On April 2nd Maryville voters will have the opportunity to vote into existence a local use tax. The short explanation is that a tax of 2.375 percent will be collected on purchases made from out-of-state vendors through online purchases. Money collected will be broken up in the same manner that the voter approved sales tax is broken up with the majority, 1.5 percent, going to the general fund (police, fire, street maintenance, etc.) and capital improvements (street improvements, sidewalks, etc.). The detailed breakdown can be found online at www.maryville.org.
I point out these two funds in particular because of the ongoing fight city crews have been battling this winter. They are clearing roads, salting streets and filling knee-high pot holes, only to be slammed with another round of snow and another arctic blast. This winter has been one for the ages. The bitter cold has not only caused the city to spend more tax money on street maintenance, it has also helped add to the growing percentage of online sales. Sales that currently provide no tax for the city to operate with.
I try to make shopping local a priority but convincing my dainty, significant other to even step foot outside in sub-zero weather is an entirely different story. Technology has made shopping easy in even the worst conditions. It is a luxury that isn’t going away, and cities all over the country are learning to embrace it. Use taxes have already been adopted by more than 150 Missouri cities alone. This is how cities are adapting to this shopping trend that is causing lower sales tax revenue. Revenue that is vital to a city’s infrastructure.
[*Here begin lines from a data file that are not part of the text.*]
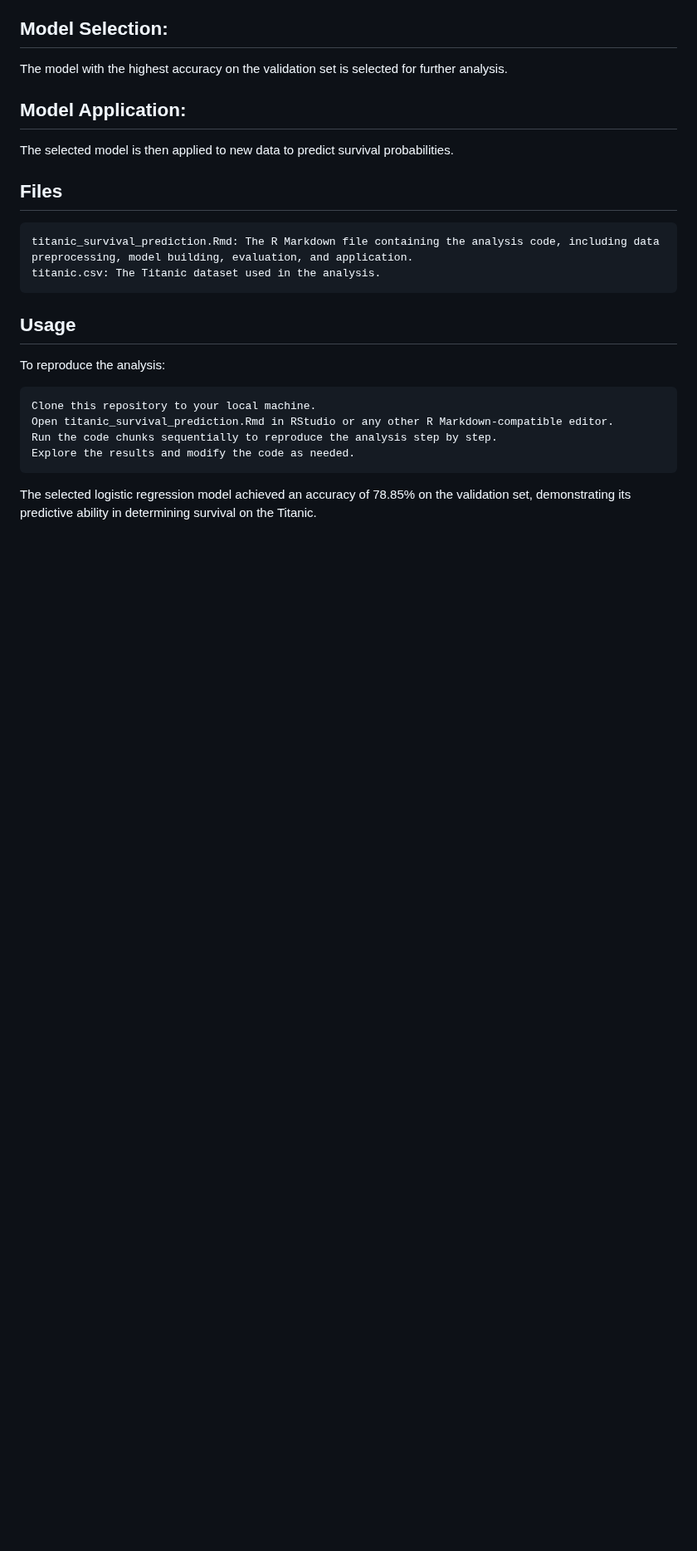
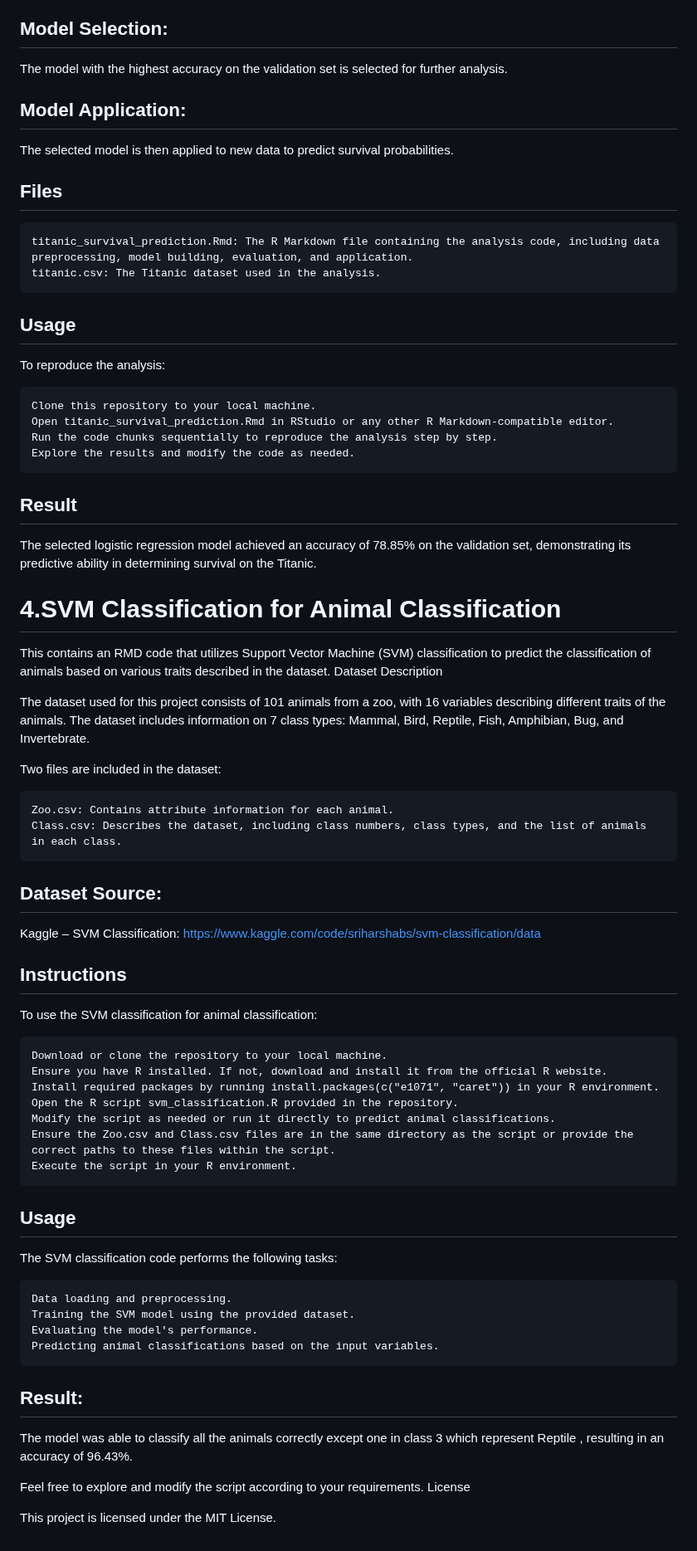
Before and after one commit to AElnasri/Data_sceince_portfolio, a Markdown page: README.md, the part around one of its changes. Shown at 83% size. Drawn GitHub-style; blank space fills up the shorter version.

```diff
--- a/README.md
+++ b/README.md
@@ -134,5 +134,50 @@ To reproduce the analysis:
     Run the code chunks sequentially to reproduce the analysis step by step.
     Explore the results and modify the code as needed.
 
+## Result
+The selected logistic regression model achieved an accuracy of 78.85% on the validation set, demonstrating its predictive ability in determining survival on the Titanic.
 
-The selected logistic regression model achieved an accuracy of 78.85% on the validation set, demonstrating its predictive ability in determining survival on the Titanic.
+
+# 4.SVM Classification for Animal Classification
+
+This  contains an RMD code that utilizes Support Vector Machine (SVM) classification to predict the classification of animals based on various traits described in the dataset.
+Dataset Description
+
+The dataset used for this project consists of 101 animals from a zoo, with 16 variables describing different traits of the animals. The dataset includes information on 7 class types: Mammal, Bird, Reptile, Fish, Amphibian, Bug, and Invertebrate.
+
+Two files are included in the dataset:
+
+    Zoo.csv: Contains attribute information for each animal.
+    Class.csv: Describes the dataset, including class numbers, class types, and the list of animals in each class.
+
+## Dataset Source:
+Kaggle – SVM Classification: https://www.kaggle.com/code/sriharshabs/svm-classification/data
+
+## Instructions
+To use the SVM classification for animal classification:
+
+    Download or clone the repository to your local machine.
+    Ensure you have R installed. If not, download and install it from the official R website.
+    Install required packages by running install.packages(c("e1071", "caret")) in your R environment.
+    Open the R script svm_classification.R provided in the repository.
+    Modify the script as needed or run it directly to predict animal classifications.
+    Ensure the Zoo.csv and Class.csv files are in the same directory as the script or provide the correct paths to these files within the script.
+    Execute the script in your R environment.
+
+## Usage
+
+The SVM classification code performs the following tasks:
+
+    Data loading and preprocessing.
+    Training the SVM model using the provided dataset.
+    Evaluating the model's performance.
+    Predicting animal classifications based on the input variables.
+
+## Result:
+The model was able to classify all the animals correctly except one in class 3 which represent Reptile , resulting in an accuracy of 96.43%.
+
+
+Feel free to explore and modify the script according to your requirements.
+License
+
+This project is licensed under the MIT License.
```
Also changed, not shown: other parts of README.md (+1 -1 lines).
It is unrealistic to expect a community to never look outside of its city limits for goods. Shopping online is ok. There are not currently enough stores in Maryville to provide everything to everyone. However, by the citizens of Maryville being progressive and saying Yes to the Use Tax, you are not only helping local businesses stay competitive with online retailers, you are also making it a more attractive place for new businesses to open their doors.
Please vote Yes on April 2nd and help support our local businesses as well as the City of Maryville as it continues to grow.
–– Gentry Martin